  22-11        (d)  The total liability for all natural resource damages of
  22-12  any person responsible for an actual or threatened unauthorized
  22-13  discharge of oil from a terminal facility shall not exceed the
  22-14  following:
  22-15              (1)  for each terminal facility with a capacity:
  22-16                    (A)  above 150,000 barrels, $70 per barrel not to
  22-17  exceed $350,000,000;
  22-18                    (B)  from 70,001 to 150,000 barrels, $10,000,000;
  22-19                    (C)  from 30,001 to 70,000 barrels, $5,000,000;
  22-20                    (D)  from 10,000 to 30,000 barrels, $2,000,000;

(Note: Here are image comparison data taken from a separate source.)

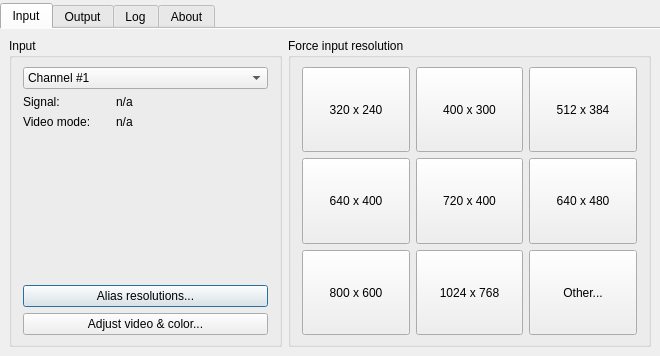
Above: src/display/qt/d_control_panel.ui from mrehkopf/vcs before the change. Below: the same form after it.
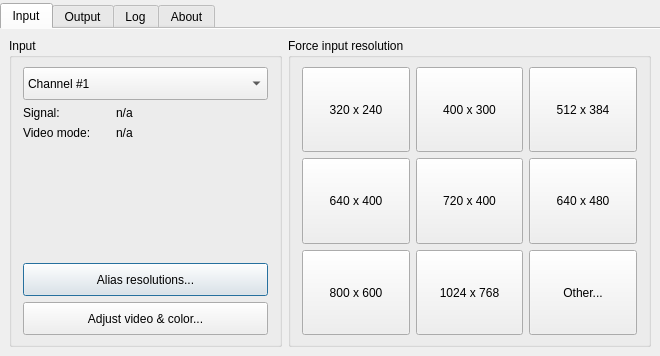
That is the form after the change.

Commit message: Increase GUI buttons' height on control panel's input tab

What changed in the file:
```diff
--- a/src/display/qt/d_control_panel.ui
+++ b/src/display/qt/d_control_panel.ui
@@ -101,6 +101,12 @@
              </property>
              <item row="0" column="0" colspan="2">
               <widget class="QComboBox" name="comboBox_inputChannel">
+               <property name="minimumSize">
+                <size>
+                 <width>0</width>
+                 <height>33</height>
+                </size>
+               </property>
                <item>
                 <property name="text">
                  <string>Channel #1</string>
@@ -149,6 +155,12 @@
                  <verstretch>0</verstretch>
                 </sizepolicy>
                </property>
+               <property name="minimumSize">
+                <size>
+                 <width>0</width>
+                 <height>33</height>
+                </size>
+               </property>
                <property name="text">
                 <string>Alias resolutions...</string>
                </property>
@@ -156,6 +168,12 @@
              </item>
              <item row="7" column="0" colspan="2">
               <widget class="QPushButton" name="pushButton_inputAdjustVideoColor">
+               <property name="minimumSize">
+                <size>
+                 <width>0</width>
+                 <height>33</height>
+                </size>
+               </property>
                <property name="text">
                 <string>Adjust video &amp;&amp; color...</string>
                </property>
```
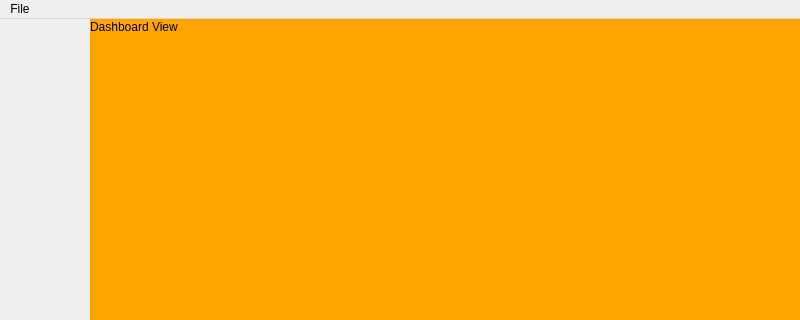
Above: src/windows/mainwindow.ui from fast-food-finder-associates/FastFoodFinder before the change; both pictures show x 0 to 800 and y 0 to 320 of the 800 by 600 pixel window. Below: the same form after it.
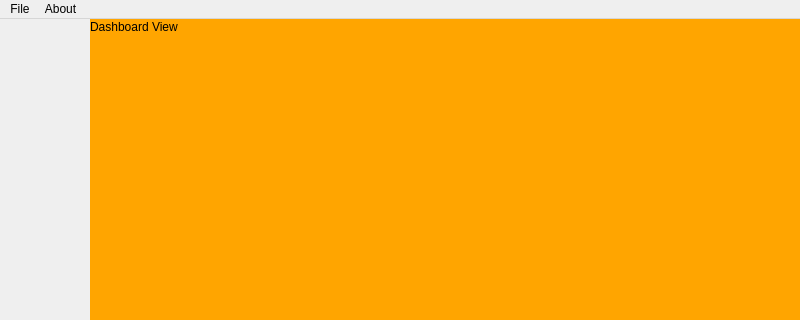
That is the form after the change. Icons and pictures are not drawn.

Commit message: Added the About Us tab with the list containing the button contact us, listing the developers' names and email addresses

Patch:
```diff
--- a/src/windows/mainwindow.ui
+++ b/src/windows/mainwindow.ui
@@ -169,7 +169,7 @@
      <x>0</x>
      <y>0</y>
      <width>800</width>
-     <height>20</height>
+     <height>19</height>
     </rect>
    </property>
    <widget class="QMenu" name="menuFile">
@@ -179,7 +179,15 @@
     <addaction name="separator"/>
     <addaction name="actionLogout"/>
    </widget>
+   <widget class="QMenu" name="menuAbout">
+    <property name="title">
+     <string>About</string>
+    </property>
+    <addaction name="separator"/>
+    <addaction name="actionContact_Us"/>
+   </widget>
    <addaction name="menuFile"/>
+   <addaction name="menuAbout"/>
   </widget>
   <widget class="QStatusBar" name="statusbar"/>
   <action name="actionLogout">
```
Left out of the diff: 5 changed lines with no effect on the pictures. The commit also changes 6 other files.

  22-21              (2)  for any other terminal, $500,000.
  22-22        (e)  The commissioner shall ensure that there will <There
  22-23  may> be no double recovery of damages or response costs.
  22-24        (f)  If any actual or threatened unauthorized discharge of
  22-25  oil was the result of gross negligence or wilful misconduct or a
   23-1  violation of any applicable federal or state safety, construction,
   23-2  or operating regulation, the person responsible for such gross
   23-3  negligence or wilful misconduct or a violation of any applicable
   23-4  federal or state safety, construction, or operating regulation is
   23-5  liable for the full amount of all damages to natural resources.
   23-6        SECTION 10.  Subsection (c), Section 40.255, Natural
   23-7  Resources Code, is repealed.
   23-8        SECTION 11.  Subchapter G, Chapter 40, Natural Resources
   23-9  Code, is amended by adding Section 40.304 to read as follows:
  23-10        Sec. 40.304.  SMALL SPILL EDUCATION PROGRAM.  The
  23-11  commissioner shall develop and conduct a voluntary spill prevention
  23-12  education program that targets small spills from commercial fishing
  23-13  vessels, offshore support vessels, ferries, cruise ships, ports,
  23-14  marinas, and recreational boats.  The small spill education program
  23-15  shall illustrate ways to reduce oil contamination of bilge water,
  23-16  accidental spills of motor oil and hydraulic fluid during routine
  23-17  maintenance, and spills during refueling.  The program shall
  23-18  illustrate proper disposal of oil and promote strategies to meet
  23-19  shoreside oil handling and disposal needs of targeted groups.  The
  23-20  program shall include a series of training materials and workshops
  23-21  and the development of educational materials.
  23-22        SECTION 12.  This Act takes effect September 1, 1993.
  23-23        SECTION 13.  The importance of this legislation and the
  23-24  crowded condition of the calendars in both houses create an
  23-25  emergency and an imperative public necessity that the
   24-1  constitutional rule requiring bills to be read on three several
   24-2  days in each house be suspended, and this rule is hereby suspended.